> _Activity_
Scanning the entries below, copy every line that contains the word "left".

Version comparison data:
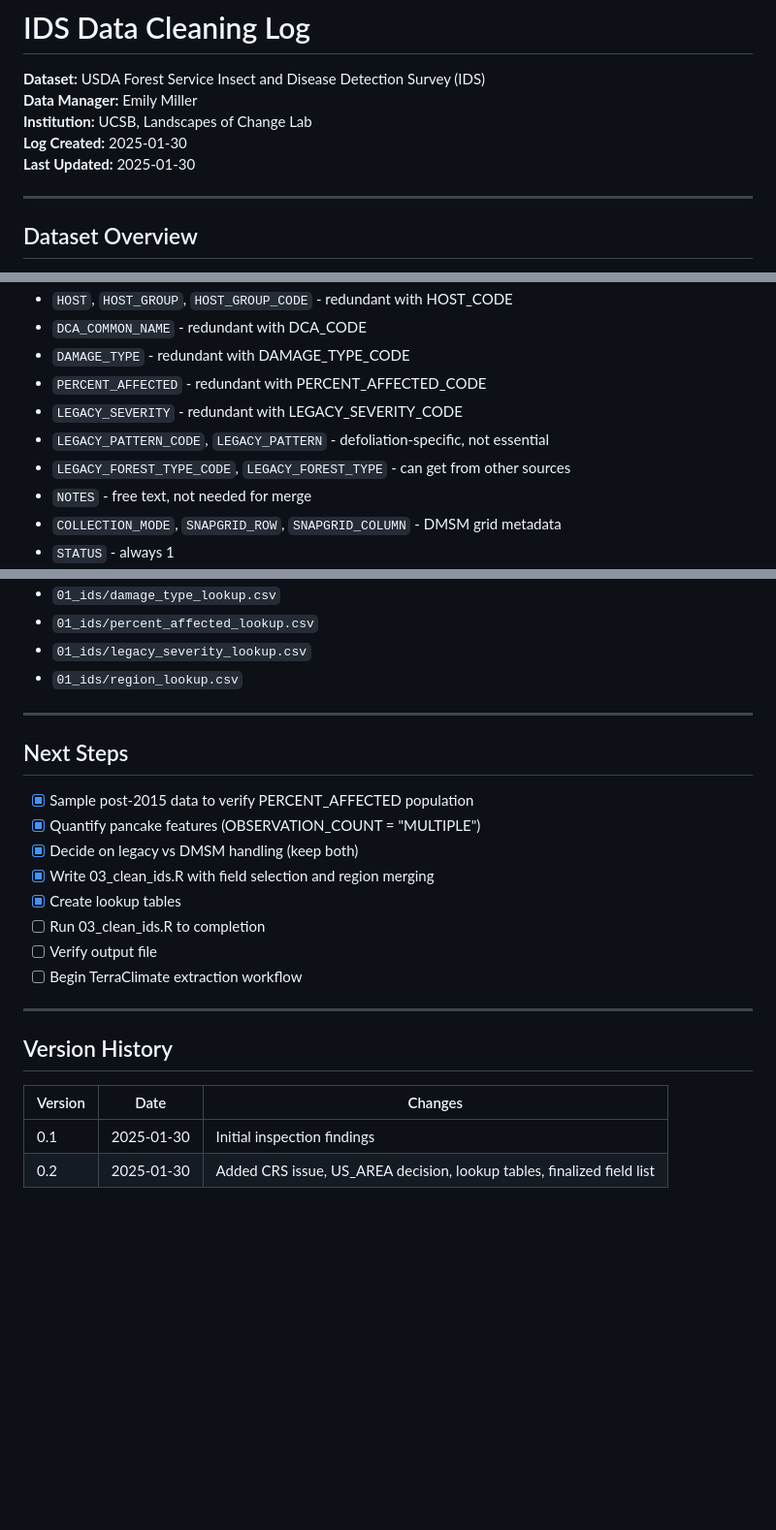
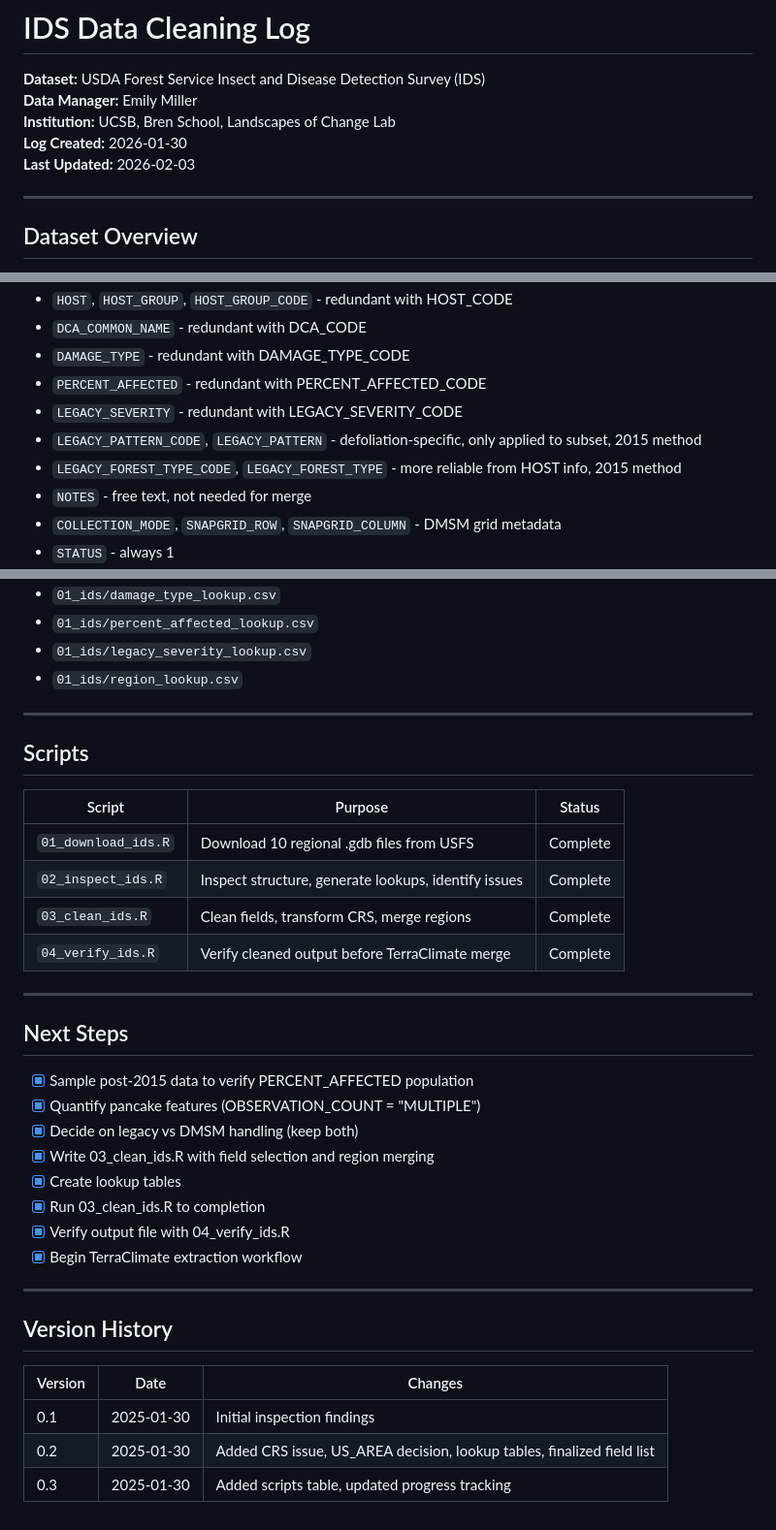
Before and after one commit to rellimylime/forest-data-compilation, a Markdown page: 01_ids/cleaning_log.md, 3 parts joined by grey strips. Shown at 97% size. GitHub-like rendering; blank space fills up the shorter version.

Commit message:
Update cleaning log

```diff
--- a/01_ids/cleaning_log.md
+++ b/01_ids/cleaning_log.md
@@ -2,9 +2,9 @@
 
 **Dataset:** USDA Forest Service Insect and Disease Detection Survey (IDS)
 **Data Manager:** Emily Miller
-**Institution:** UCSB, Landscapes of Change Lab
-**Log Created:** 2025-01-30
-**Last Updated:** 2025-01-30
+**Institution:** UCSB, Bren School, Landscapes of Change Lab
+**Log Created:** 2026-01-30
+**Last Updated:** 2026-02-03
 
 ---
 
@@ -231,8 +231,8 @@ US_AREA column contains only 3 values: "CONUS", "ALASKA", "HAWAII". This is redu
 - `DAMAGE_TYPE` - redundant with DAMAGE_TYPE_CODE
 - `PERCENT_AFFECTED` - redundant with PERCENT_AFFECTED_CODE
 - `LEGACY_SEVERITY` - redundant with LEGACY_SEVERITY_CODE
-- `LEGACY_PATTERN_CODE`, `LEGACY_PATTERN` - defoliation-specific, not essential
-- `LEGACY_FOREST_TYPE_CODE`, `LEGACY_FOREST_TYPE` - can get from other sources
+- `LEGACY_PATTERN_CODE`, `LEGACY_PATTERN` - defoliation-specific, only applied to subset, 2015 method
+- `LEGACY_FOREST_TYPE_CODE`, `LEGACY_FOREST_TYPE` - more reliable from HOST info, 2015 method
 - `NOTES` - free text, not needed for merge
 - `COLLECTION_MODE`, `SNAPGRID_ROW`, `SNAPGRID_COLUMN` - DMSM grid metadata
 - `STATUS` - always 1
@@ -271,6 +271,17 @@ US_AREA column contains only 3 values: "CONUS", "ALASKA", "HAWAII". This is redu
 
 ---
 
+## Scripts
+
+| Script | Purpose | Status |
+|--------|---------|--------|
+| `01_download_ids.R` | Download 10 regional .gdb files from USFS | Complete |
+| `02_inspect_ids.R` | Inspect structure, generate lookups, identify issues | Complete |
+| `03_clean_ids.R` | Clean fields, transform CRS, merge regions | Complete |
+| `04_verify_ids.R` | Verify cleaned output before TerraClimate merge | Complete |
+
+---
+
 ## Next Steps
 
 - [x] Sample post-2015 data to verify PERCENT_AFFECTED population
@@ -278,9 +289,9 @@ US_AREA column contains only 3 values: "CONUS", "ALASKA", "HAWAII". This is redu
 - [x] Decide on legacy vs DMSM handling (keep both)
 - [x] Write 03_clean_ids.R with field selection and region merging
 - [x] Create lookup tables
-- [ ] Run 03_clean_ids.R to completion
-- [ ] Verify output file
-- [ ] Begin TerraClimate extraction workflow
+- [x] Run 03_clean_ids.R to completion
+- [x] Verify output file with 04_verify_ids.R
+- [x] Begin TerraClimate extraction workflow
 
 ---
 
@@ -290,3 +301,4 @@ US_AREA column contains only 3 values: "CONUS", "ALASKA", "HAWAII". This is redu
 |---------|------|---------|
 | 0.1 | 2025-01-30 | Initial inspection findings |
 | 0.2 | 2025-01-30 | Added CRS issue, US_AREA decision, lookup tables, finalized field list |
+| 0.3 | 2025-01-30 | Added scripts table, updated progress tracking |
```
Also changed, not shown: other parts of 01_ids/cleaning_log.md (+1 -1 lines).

...

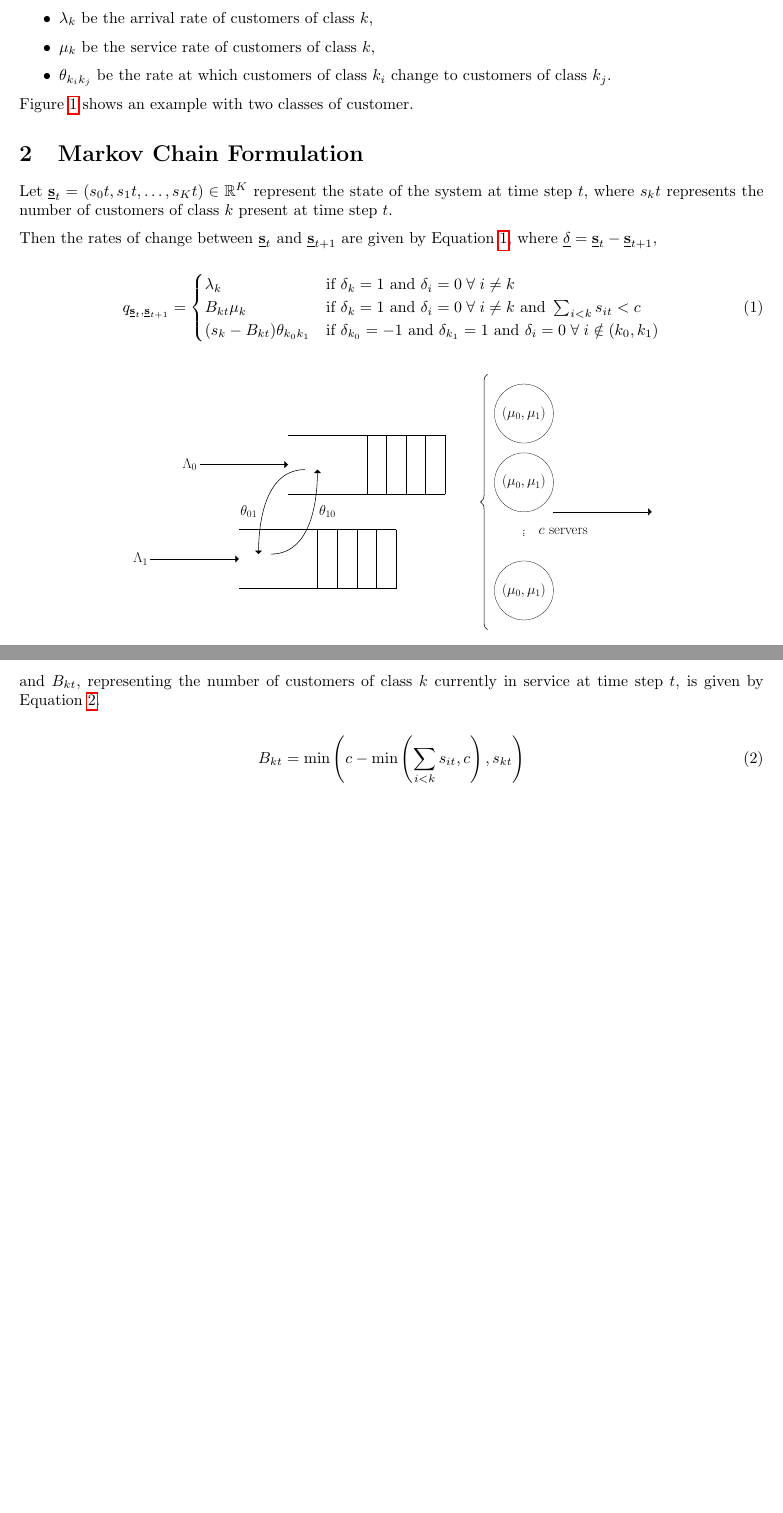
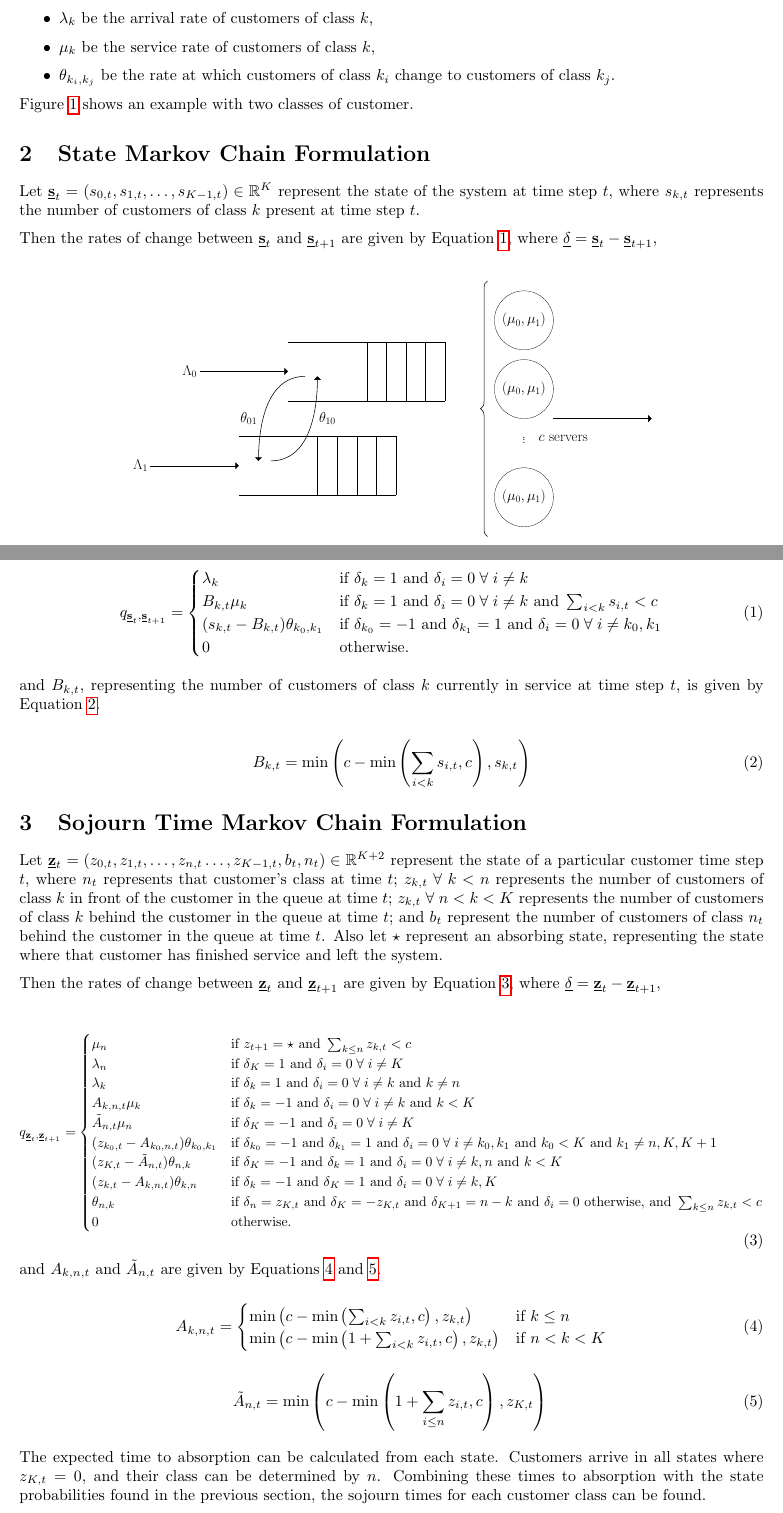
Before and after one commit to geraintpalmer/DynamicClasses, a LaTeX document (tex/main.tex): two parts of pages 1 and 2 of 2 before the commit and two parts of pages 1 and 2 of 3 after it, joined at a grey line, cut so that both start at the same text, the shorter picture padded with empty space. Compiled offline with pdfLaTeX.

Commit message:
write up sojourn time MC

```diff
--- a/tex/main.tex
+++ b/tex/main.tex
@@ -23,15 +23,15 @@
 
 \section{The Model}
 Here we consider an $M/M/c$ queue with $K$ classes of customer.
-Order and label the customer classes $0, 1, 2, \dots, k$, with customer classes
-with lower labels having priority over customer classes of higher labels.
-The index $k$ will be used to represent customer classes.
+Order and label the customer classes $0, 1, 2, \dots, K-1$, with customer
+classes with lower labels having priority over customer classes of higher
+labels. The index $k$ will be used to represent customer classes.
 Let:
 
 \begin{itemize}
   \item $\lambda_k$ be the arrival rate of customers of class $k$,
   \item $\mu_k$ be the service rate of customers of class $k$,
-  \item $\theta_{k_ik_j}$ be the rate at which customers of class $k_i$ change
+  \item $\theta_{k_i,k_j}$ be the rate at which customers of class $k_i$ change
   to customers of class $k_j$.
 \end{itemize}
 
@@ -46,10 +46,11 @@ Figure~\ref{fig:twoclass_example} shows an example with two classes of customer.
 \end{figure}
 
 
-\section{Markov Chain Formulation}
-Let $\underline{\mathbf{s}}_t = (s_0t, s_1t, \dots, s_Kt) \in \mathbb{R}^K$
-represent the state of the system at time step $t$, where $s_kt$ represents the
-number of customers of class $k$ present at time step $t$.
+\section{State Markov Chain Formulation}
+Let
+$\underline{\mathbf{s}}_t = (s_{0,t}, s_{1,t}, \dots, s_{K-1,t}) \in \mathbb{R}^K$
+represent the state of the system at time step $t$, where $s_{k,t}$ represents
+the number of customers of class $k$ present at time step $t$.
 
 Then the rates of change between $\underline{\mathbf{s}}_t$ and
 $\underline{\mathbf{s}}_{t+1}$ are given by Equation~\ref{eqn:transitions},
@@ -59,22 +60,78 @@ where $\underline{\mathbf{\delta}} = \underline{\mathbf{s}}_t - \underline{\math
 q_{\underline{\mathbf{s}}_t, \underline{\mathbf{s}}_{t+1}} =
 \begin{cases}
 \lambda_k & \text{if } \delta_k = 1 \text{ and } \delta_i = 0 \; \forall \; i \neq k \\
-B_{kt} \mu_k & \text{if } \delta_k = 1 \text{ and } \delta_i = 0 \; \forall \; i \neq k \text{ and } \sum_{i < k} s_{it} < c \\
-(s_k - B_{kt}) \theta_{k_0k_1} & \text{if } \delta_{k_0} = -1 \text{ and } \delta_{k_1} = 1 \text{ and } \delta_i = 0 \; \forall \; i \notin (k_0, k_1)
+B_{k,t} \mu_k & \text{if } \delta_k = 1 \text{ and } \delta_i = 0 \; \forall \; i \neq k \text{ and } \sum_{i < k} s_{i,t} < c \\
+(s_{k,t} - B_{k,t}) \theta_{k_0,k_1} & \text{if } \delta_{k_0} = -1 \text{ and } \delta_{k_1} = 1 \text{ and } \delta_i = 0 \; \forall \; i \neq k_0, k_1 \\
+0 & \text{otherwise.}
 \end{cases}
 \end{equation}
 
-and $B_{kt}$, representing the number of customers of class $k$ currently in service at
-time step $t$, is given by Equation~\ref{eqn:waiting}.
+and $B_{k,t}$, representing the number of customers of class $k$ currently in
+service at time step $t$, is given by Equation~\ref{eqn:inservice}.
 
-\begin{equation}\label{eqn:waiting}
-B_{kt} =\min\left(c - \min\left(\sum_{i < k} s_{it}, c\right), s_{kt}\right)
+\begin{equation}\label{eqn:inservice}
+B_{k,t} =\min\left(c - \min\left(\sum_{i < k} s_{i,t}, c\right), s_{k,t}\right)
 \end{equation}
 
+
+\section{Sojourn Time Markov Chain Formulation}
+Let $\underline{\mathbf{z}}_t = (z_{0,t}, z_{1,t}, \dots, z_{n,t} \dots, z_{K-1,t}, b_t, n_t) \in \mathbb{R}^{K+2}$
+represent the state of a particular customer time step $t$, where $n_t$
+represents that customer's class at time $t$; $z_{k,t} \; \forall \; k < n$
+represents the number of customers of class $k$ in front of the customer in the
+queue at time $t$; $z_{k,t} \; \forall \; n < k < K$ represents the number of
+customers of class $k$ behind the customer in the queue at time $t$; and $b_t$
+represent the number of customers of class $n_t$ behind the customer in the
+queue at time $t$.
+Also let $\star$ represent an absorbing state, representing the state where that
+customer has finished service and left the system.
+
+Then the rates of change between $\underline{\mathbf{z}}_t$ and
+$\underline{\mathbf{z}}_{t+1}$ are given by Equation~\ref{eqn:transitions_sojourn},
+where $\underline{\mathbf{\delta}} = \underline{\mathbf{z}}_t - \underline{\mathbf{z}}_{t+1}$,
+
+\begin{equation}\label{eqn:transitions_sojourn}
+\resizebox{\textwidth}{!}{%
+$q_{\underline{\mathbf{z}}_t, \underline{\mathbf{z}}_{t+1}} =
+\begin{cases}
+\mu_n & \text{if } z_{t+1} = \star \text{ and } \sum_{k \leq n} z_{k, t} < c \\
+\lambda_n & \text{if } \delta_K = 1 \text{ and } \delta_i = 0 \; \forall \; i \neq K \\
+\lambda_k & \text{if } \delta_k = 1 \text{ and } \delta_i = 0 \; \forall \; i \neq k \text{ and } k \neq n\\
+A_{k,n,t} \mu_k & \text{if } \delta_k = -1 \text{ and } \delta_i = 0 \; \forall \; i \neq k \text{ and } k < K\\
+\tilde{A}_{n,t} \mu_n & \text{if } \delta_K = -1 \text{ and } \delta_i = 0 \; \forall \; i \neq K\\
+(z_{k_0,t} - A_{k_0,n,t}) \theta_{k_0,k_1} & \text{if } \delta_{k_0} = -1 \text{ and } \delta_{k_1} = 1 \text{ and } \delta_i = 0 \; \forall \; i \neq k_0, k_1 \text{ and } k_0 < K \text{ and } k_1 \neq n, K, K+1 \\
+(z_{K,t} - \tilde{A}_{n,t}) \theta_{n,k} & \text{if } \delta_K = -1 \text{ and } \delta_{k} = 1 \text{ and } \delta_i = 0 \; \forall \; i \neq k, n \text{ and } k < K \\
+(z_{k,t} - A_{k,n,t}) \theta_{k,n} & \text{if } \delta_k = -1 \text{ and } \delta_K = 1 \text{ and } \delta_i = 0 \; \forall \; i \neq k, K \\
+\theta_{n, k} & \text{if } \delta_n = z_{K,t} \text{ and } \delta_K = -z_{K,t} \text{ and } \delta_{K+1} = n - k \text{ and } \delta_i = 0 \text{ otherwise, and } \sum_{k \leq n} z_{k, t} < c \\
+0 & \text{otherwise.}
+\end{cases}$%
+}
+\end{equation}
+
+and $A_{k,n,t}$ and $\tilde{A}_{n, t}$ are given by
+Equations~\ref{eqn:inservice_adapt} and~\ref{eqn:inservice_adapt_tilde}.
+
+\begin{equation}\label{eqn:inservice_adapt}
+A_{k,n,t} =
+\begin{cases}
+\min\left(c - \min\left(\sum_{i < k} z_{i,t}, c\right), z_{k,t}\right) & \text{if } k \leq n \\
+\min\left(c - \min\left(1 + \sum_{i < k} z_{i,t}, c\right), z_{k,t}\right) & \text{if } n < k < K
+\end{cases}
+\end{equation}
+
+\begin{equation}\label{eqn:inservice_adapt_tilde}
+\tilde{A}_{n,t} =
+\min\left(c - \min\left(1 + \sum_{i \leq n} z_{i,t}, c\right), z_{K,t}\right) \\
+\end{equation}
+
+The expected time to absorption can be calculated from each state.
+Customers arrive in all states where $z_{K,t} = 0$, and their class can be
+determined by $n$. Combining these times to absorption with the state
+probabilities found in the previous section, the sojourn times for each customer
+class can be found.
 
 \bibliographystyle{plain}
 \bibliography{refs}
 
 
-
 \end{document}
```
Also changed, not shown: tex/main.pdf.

> _Exercise solution_
-B_{kt} =\min\left(c - \min\left(\sum_{i < k} s_{it}, c\right), s_{kt}\right)
+B_{k,t} =\min\left(c - \min\left(\sum_{i < k} s_{i,t}, c\right), s_{k,t}\right)
+customer has finished service and left the system.
+\min\left(c - \min\left(\sum_{i < k} z_{i,t}, c\right), z_{k,t}\right) & \text{if } k \leq n \\
+\min\left(c - \min\left(1 + \sum_{i < k} z_{i,t}, c\right), z_{k,t}\right) & \text{if } n < k < K
+\min\left(c - \min\left(1 + \sum_{i \leq n} z_{i,t}, c\right), z_{K,t}\right) \\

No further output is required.